Problem to solve
Find the word "scale" in the data, then copy each line where it is found.
■ ■ ■ ■ ■ ■ ■
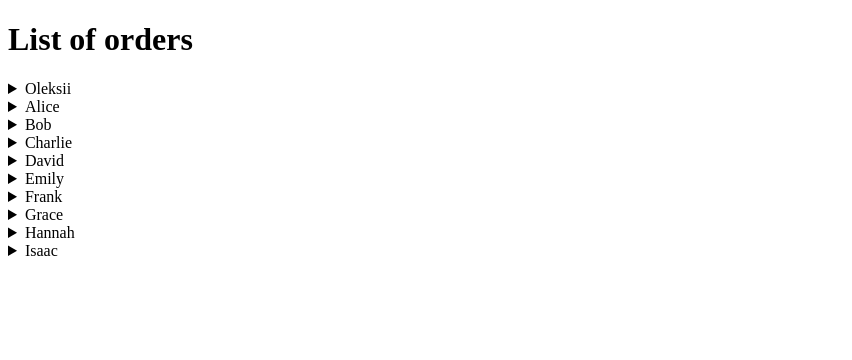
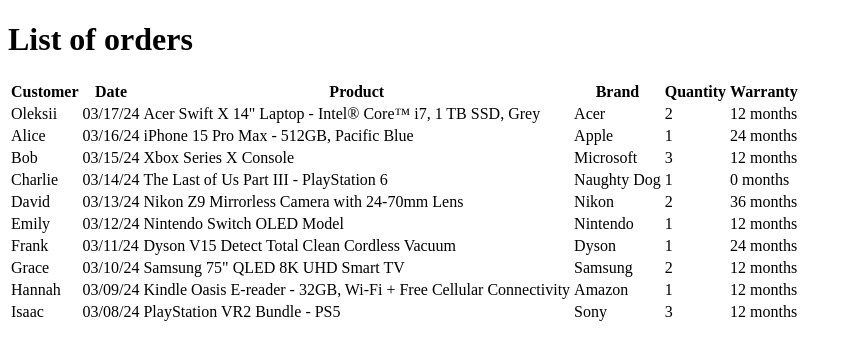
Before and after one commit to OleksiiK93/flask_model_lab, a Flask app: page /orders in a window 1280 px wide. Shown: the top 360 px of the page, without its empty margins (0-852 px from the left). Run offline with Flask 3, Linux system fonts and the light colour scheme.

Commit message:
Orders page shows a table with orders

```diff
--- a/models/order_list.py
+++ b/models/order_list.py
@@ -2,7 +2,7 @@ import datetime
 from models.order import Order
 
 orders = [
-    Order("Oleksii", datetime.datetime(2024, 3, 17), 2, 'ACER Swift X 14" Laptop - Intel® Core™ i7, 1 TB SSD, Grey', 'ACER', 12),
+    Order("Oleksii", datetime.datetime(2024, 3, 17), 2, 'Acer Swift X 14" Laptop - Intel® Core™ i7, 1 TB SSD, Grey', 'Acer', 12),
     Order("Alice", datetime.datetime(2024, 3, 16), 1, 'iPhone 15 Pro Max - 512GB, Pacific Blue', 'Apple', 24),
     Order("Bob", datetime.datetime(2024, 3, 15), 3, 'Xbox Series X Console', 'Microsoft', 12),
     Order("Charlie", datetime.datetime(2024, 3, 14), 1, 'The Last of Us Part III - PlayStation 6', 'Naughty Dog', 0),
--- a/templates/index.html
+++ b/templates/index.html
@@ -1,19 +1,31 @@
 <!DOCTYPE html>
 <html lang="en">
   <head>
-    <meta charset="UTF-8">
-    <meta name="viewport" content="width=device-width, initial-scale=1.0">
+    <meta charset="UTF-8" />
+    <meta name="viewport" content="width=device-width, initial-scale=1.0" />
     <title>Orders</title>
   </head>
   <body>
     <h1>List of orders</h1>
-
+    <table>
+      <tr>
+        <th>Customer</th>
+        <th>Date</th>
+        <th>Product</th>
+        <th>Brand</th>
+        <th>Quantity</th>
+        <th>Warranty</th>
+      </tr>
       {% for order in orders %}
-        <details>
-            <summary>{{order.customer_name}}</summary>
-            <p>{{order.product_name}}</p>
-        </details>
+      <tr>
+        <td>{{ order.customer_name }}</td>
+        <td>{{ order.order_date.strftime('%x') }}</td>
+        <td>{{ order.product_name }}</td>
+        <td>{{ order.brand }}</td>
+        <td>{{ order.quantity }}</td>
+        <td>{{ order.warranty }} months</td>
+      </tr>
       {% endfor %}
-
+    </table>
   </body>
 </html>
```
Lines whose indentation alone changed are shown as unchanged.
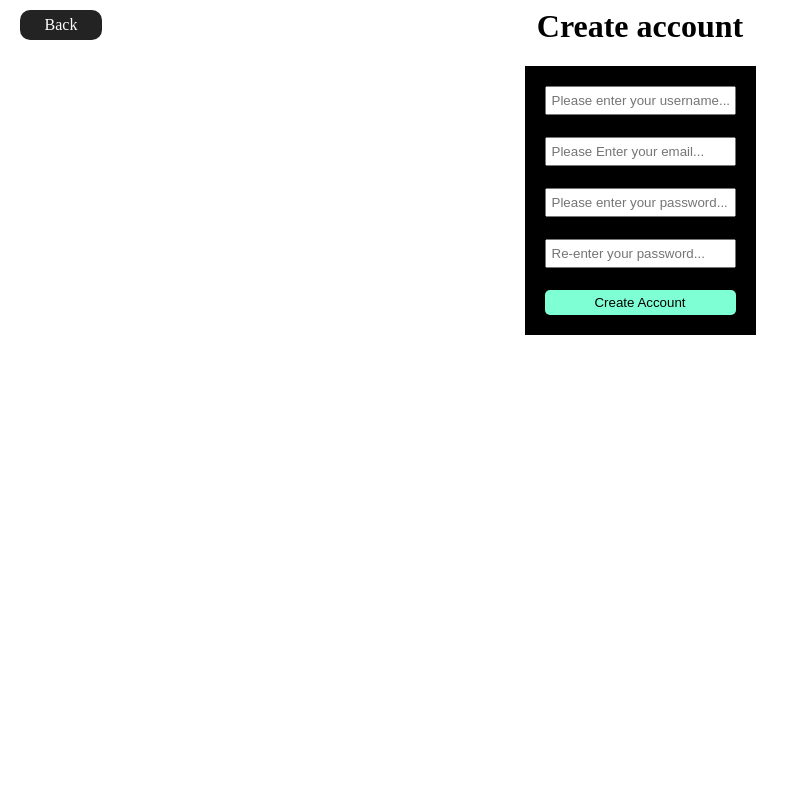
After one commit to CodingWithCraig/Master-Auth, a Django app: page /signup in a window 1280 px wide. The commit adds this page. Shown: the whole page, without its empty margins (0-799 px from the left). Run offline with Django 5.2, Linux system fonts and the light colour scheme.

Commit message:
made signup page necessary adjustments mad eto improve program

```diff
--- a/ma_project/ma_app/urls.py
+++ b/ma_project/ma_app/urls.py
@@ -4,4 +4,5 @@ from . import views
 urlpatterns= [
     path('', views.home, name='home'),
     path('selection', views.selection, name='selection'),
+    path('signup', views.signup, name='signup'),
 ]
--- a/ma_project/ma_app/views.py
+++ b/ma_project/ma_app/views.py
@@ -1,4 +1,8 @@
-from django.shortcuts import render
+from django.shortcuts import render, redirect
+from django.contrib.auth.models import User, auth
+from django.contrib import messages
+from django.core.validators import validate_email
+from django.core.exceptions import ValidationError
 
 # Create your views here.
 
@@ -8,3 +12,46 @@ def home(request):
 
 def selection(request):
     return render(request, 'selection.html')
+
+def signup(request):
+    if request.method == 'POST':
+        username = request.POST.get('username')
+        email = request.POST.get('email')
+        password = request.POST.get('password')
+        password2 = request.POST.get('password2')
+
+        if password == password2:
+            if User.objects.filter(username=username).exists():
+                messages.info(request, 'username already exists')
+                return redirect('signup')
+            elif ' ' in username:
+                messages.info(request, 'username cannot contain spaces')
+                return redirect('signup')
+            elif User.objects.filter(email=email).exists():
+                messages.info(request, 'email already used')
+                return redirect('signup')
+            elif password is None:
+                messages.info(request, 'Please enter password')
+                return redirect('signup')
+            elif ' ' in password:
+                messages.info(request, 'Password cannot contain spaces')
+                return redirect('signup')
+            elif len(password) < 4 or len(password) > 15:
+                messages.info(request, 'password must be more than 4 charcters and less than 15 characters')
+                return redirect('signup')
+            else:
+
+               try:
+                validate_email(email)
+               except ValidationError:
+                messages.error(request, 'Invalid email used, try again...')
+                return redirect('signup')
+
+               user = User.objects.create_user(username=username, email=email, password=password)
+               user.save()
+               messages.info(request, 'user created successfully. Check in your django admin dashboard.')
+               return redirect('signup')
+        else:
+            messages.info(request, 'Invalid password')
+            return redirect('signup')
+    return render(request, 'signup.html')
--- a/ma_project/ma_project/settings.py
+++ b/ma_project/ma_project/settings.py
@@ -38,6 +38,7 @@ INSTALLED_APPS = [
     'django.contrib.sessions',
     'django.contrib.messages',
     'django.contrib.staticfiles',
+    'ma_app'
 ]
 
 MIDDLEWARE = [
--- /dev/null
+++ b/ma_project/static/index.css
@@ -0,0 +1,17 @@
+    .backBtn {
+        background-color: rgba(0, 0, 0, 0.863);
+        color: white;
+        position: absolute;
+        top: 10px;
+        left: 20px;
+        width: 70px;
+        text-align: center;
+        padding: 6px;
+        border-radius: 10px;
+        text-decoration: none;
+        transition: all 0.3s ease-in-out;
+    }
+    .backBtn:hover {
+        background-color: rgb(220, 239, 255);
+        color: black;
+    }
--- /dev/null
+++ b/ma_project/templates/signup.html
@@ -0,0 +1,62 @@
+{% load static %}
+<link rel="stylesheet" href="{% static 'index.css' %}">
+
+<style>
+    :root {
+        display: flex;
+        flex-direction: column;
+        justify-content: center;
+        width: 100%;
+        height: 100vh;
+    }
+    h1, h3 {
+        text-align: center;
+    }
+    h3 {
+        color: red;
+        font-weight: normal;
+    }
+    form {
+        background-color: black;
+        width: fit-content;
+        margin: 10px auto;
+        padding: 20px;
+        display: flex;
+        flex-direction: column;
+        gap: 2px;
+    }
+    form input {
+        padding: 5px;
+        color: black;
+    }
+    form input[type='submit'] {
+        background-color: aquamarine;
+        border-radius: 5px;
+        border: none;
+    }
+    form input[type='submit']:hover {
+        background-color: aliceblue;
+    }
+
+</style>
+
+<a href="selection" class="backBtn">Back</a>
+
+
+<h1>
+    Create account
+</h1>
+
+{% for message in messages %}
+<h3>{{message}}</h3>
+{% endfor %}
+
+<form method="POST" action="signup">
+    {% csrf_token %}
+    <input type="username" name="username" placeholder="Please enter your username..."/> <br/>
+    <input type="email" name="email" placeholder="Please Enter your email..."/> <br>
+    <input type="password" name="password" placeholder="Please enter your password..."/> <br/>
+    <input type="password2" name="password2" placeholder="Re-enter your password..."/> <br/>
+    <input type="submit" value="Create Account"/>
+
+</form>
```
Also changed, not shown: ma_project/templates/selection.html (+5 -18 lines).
■ ■ ■ ■ ■ ■ ■
Answer to the exercise
-    <meta name="viewport" content="width=device-width, initial-scale=1.0">
+    <meta name="viewport" content="width=device-width, initial-scale=1.0" />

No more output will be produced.